Repeat the records exactly, with one exception: no images.

------ RECORDS SUPPLIED ------

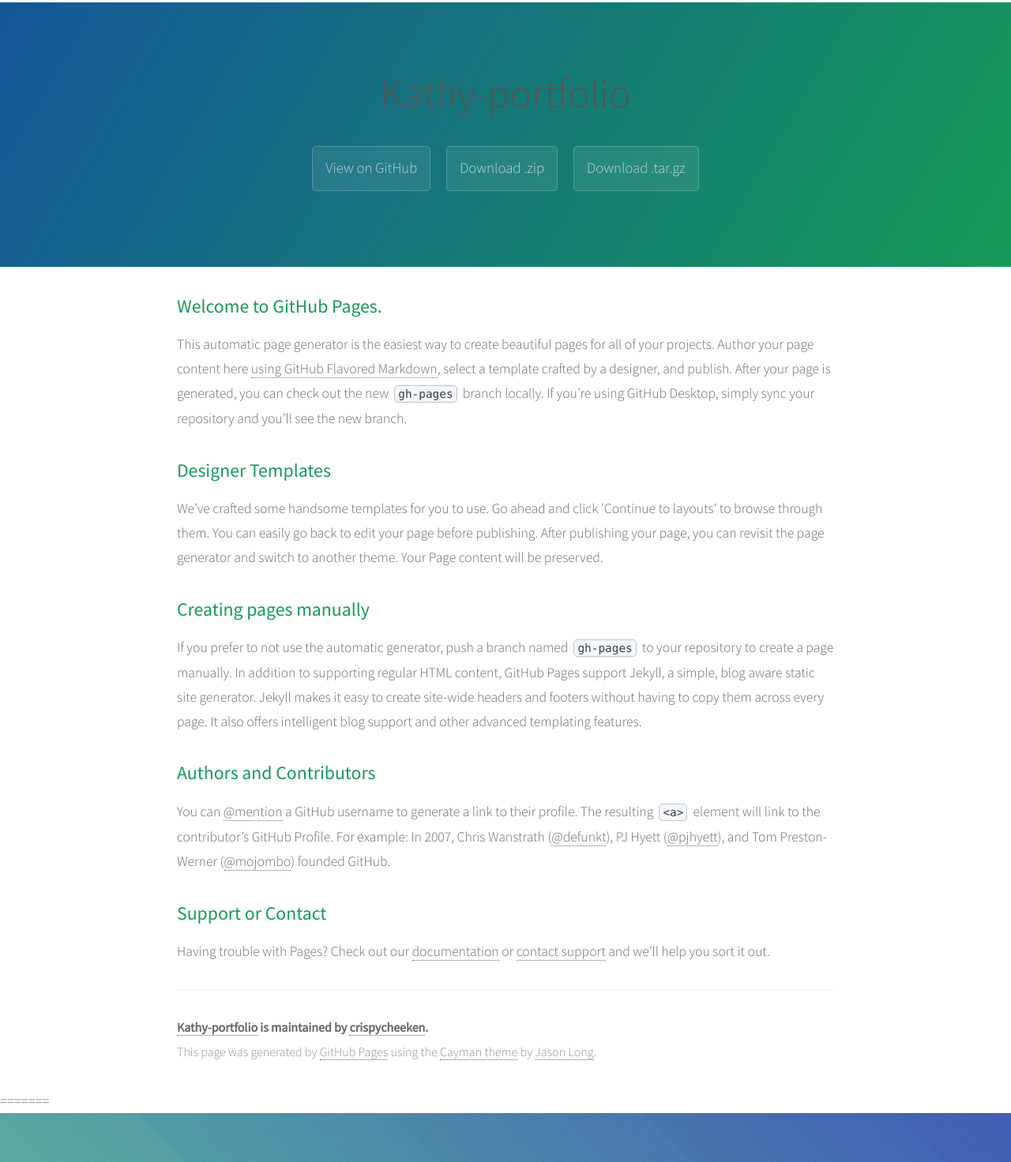
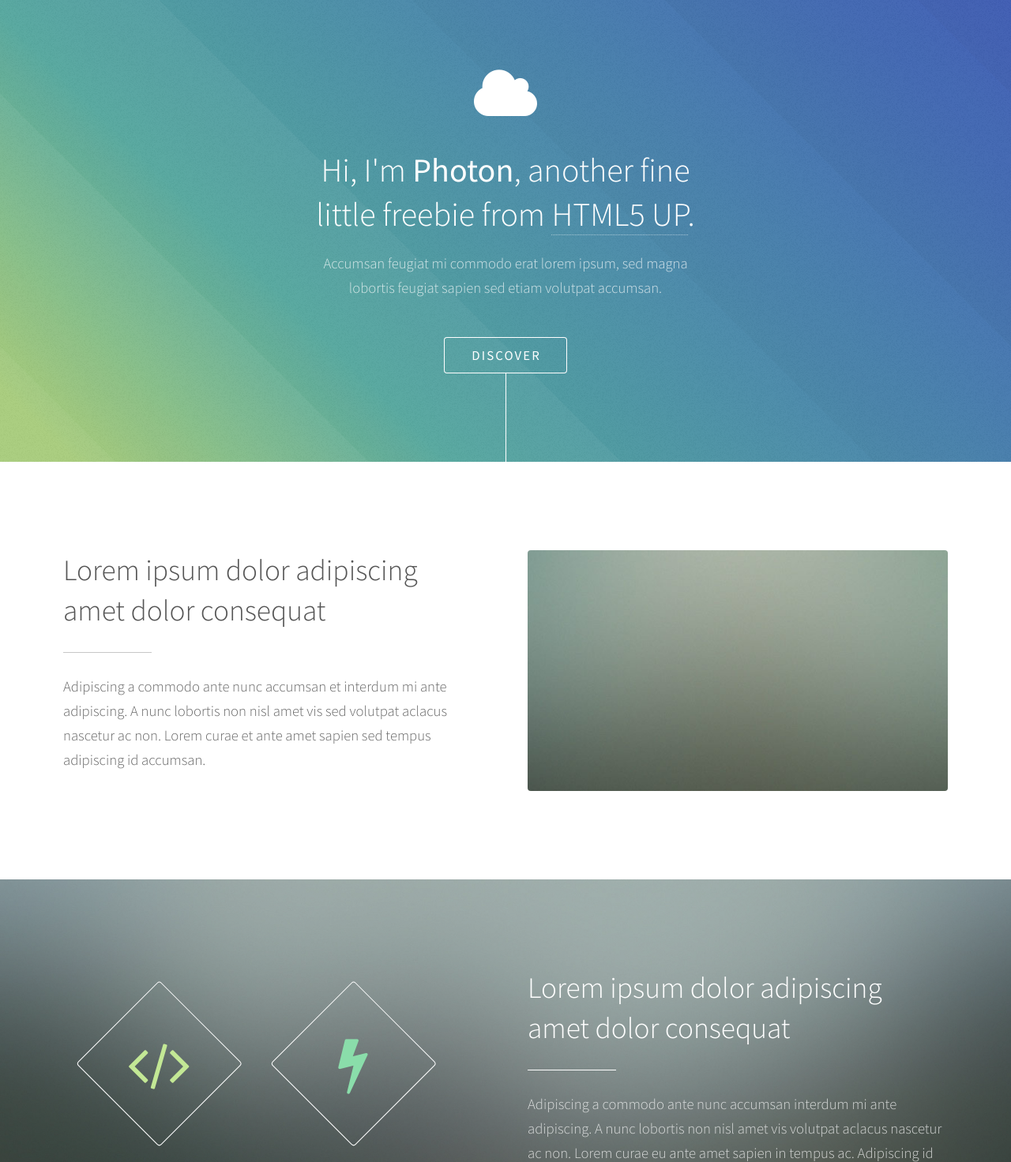
Before and after one commit to crispycheeken/kathy-portfolio, a plain HTML site: page index.html in a window 1280 px wide. Shown: the part 28-1500 px from the top of the page at 79% size. Drawn offline with nearby package versions, Linux system fonts and the light colour scheme.

Commit message:
took out basic crap
from default thing when I set up the page

```diff
--- a/index.html
+++ b/index.html
@@ -1,62 +1,4 @@
-<<<<<<< HEAD
-<!DOCTYPE html>
-<html lang="en-us">
-  <head>
-    <meta charset="UTF-8">
-    <title>Kathy-portfolio by crispycheeken</title>
-    <meta name="viewport" content="width=device-width, initial-scale=1">
-    <link rel="stylesheet" type="text/css" href="stylesheets/normalize.css" media="screen">
-    <link href='https://fonts.googleapis.com/css?family=Open+Sans:400,700' rel='stylesheet' type='text/css'>
-    <link rel="stylesheet" type="text/css" href="stylesheets/stylesheet.css" media="screen">
-    <link rel="stylesheet" type="text/css" href="stylesheets/github-light.css" media="screen">
-  </head>
-  <body>
-    <section class="page-header">
-      <h1 class="project-name">Kathy-portfolio</h1>
-      <h2 class="project-tagline"></h2>
-      <a href="https://github.com/crispycheeken/kathy-portfolio" class="btn">View on GitHub</a>
-      <a href="https://github.com/crispycheeken/kathy-portfolio/zipball/master" class="btn">Download .zip</a>
-      <a href="https://github.com/crispycheeken/kathy-portfolio/tarball/master" class="btn">Download .tar.gz</a>
-    </section>
 
-    <section class="main-content">
-      <h3>
-<a id="welcome-to-github-pages" class="anchor" href="#welcome-to-github-pages" aria-hidden="true"><span class="octicon octicon-link"></span></a>Welcome to GitHub Pages.</h3>
-
-<p>This automatic page generator is the easiest way to create beautiful pages for all of your projects. Author your page content here <a href="https://guides.github.com/features/mastering-markdown/">using GitHub Flavored Markdown</a>, select a template crafted by a designer, and publish. After your page is generated, you can check out the new <code>gh-pages</code> branch locally. If you’re using GitHub Desktop, simply sync your repository and you’ll see the new branch.</p>
-
-<h3>
-<a id="designer-templates" class="anchor" href="#designer-templates" aria-hidden="true"><span class="octicon octicon-link"></span></a>Designer Templates</h3>
-
-<p>We’ve crafted some handsome templates for you to use. Go ahead and click 'Continue to layouts' to browse through them. You can easily go back to edit your page before publishing. After publishing your page, you can revisit the page generator and switch to another theme. Your Page content will be preserved.</p>
-
-<h3>
-<a id="creating-pages-manually" class="anchor" href="#creating-pages-manually" aria-hidden="true"><span class="octicon octicon-link"></span></a>Creating pages manually</h3>
-
-<p>If you prefer to not use the automatic generator, push a branch named <code>gh-pages</code> to your repository to create a page manually. In addition to supporting regular HTML content, GitHub Pages support Jekyll, a simple, blog aware static site generator. Jekyll makes it easy to create site-wide headers and footers without having to copy them across every page. It also offers intelligent blog support and other advanced templating features.</p>
-
-<h3>
-<a id="authors-and-contributors" class="anchor" href="#authors-and-contributors" aria-hidden="true"><span class="octicon octicon-link"></span></a>Authors and Contributors</h3>
-
-<p>You can <a href="https://github.com/blog/821" class="user-mention">@mention</a> a GitHub username to generate a link to their profile. The resulting <code>&lt;a&gt;</code> element will link to the contributor’s GitHub Profile. For example: In 2007, Chris Wanstrath (<a href="https://github.com/defunkt" class="user-mention">@defunkt</a>), PJ Hyett (<a href="https://github.com/pjhyett" class="user-mention">@pjhyett</a>), and Tom Preston-Werner (<a href="https://github.com/mojombo" class="user-mention">@mojombo</a>) founded GitHub.</p>
-
-<h3>
-<a id="support-or-contact" class="anchor" href="#support-or-contact" aria-hidden="true"><span class="octicon octicon-link"></span></a>Support or Contact</h3>
-
-<p>Having trouble with Pages? Check out our <a href="https://help.github.com/pages">documentation</a> or <a href="https://github.com/contact">contact support</a> and we’ll help you sort it out.</p>
-
-      <footer class="site-footer">
-        <span class="site-footer-owner"><a href="https://github.com/crispycheeken/kathy-portfolio">Kathy-portfolio</a> is maintained by <a href="https://github.com/crispycheeken">crispycheeken</a>.</span>
-
-        <span class="site-footer-credits">This page was generated by <a href="https://pages.github.com">GitHub Pages</a> using the <a href="https://github.com/jasonlong/cayman-theme">Cayman theme</a> by <a href="https://twitter.com/jasonlong">Jason Long</a>.</span>
-      </footer>
-
-    </section>
-
-
-  </body>
-</html>
-=======
 <!DOCTYPE HTML>
 <!--
 	Photon by HTML5 UP
```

------

FINAL ANSWER:
Before and after one commit to crispycheeken/kathy-portfolio, a plain HTML site: page index.html in a window 1280 px wide. Shown: the part 28-1500 px from the top of the page at 79% size. Drawn offline with nearby package versions, Linux system fonts and the light colour scheme.

Commit message:
took out basic crap
from default thing when I set up the page

```diff
--- a/index.html
+++ b/index.html
@@ -1,62 +1,4 @@
-<<<<<<< HEAD
-<!DOCTYPE html>
-<html lang="en-us">
-  <head>
-    <meta charset="UTF-8">
-    <title>Kathy-portfolio by crispycheeken</title>
-    <meta name="viewport" content="width=device-width, initial-scale=1">
-    <link rel="stylesheet" type="text/css" href="stylesheets/normalize.css" media="screen">
-    <link href='https://fonts.googleapis.com/css?family=Open+Sans:400,700' rel='stylesheet' type='text/css'>
-    <link rel="stylesheet" type="text/css" href="stylesheets/stylesheet.css" media="screen">
-    <link rel="stylesheet" type="text/css" href="stylesheets/github-light.css" media="screen">
-  </head>
-  <body>
-    <section class="page-header">
-      <h1 class="project-name">Kathy-portfolio</h1>
-      <h2 class="project-tagline"></h2>
-      <a href="https://github.com/crispycheeken/kathy-portfolio" class="btn">View on GitHub</a>
-      <a href="https://github.com/crispycheeken/kathy-portfolio/zipball/master" class="btn">Download .zip</a>
-      <a href="https://github.com/crispycheeken/kathy-portfolio/tarball/master" class="btn">Download .tar.gz</a>
-    </section>
 
-    <section class="main-content">
-      <h3>
-<a id="welcome-to-github-pages" class="anchor" href="#welcome-to-github-pages" aria-hidden="true"><span class="octicon octicon-link"></span></a>Welcome to GitHub Pages.</h3>
-
-<p>This automatic page generator is the easiest way to create beautiful pages for all of your projects. Author your page content here <a href="https://guides.github.com/features/mastering-markdown/">using GitHub Flavored Markdown</a>, select a template crafted by a designer, and publish. After your page is generated, you can check out the new <code>gh-pages</code> branch locally. If you’re using GitHub Desktop, simply sync your repository and you’ll see the new branch.</p>
-
-<h3>
-<a id="designer-templates" class="anchor" href="#designer-templates" aria-hidden="true"><span class="octicon octicon-link"></span></a>Designer Templates</h3>
-
-<p>We’ve crafted some handsome templates for you to use. Go ahead and click 'Continue to layouts' to browse through them. You can easily go back to edit your page before publishing. After publishing your page, you can revisit the page generator and switch to another theme. Your Page content will be preserved.</p>
-
-<h3>
-<a id="creating-pages-manually" class="anchor" href="#creating-pages-manually" aria-hidden="true"><span class="octicon octicon-link"></span></a>Creating pages manually</h3>
-
-<p>If you prefer to not use the automatic generator, push a branch named <code>gh-pages</code> to your repository to create a page manually. In addition to supporting regular HTML content, GitHub Pages support Jekyll, a simple, blog aware static site generator. Jekyll makes it easy to create site-wide headers and footers without having to copy them across every page. It also offers intelligent blog support and other advanced templating features.</p>
-
-<h3>
-<a id="authors-and-contributors" class="anchor" href="#authors-and-contributors" aria-hidden="true"><span class="octicon octicon-link"></span></a>Authors and Contributors</h3>
-
-<p>You can <a href="https://github.com/blog/821" class="user-mention">@mention</a> a GitHub username to generate a link to their profile. The resulting <code>&lt;a&gt;</code> element will link to the contributor’s GitHub Profile. For example: In 2007, Chris Wanstrath (<a href="https://github.com/defunkt" class="user-mention">@defunkt</a>), PJ Hyett (<a href="https://github.com/pjhyett" class="user-mention">@pjhyett</a>), and Tom Preston-Werner (<a href="https://github.com/mojombo" class="user-mention">@mojombo</a>) founded GitHub.</p>
-
-<h3>
-<a id="support-or-contact" class="anchor" href="#support-or-contact" aria-hidden="true"><span class="octicon octicon-link"></span></a>Support or Contact</h3>
-
-<p>Having trouble with Pages? Check out our <a href="https://help.github.com/pages">documentation</a> or <a href="https://github.com/contact">contact support</a> and we’ll help you sort it out.</p>
-
-      <footer class="site-footer">
-        <span class="site-footer-owner"><a href="https://github.com/crispycheeken/kathy-portfolio">Kathy-portfolio</a> is maintained by <a href="https://github.com/crispycheeken">crispycheeken</a>.</span>
-
-        <span class="site-footer-credits">This page was generated by <a href="https://pages.github.com">GitHub Pages</a> using the <a href="https://github.com/jasonlong/cayman-theme">Cayman theme</a> by <a href="https://twitter.com/jasonlong">Jason Long</a>.</span>
-      </footer>
-
-    </section>
-
-
-  </body>
-</html>
-=======
 <!DOCTYPE HTML>
 <!--
 	Photon by HTML5 UP
```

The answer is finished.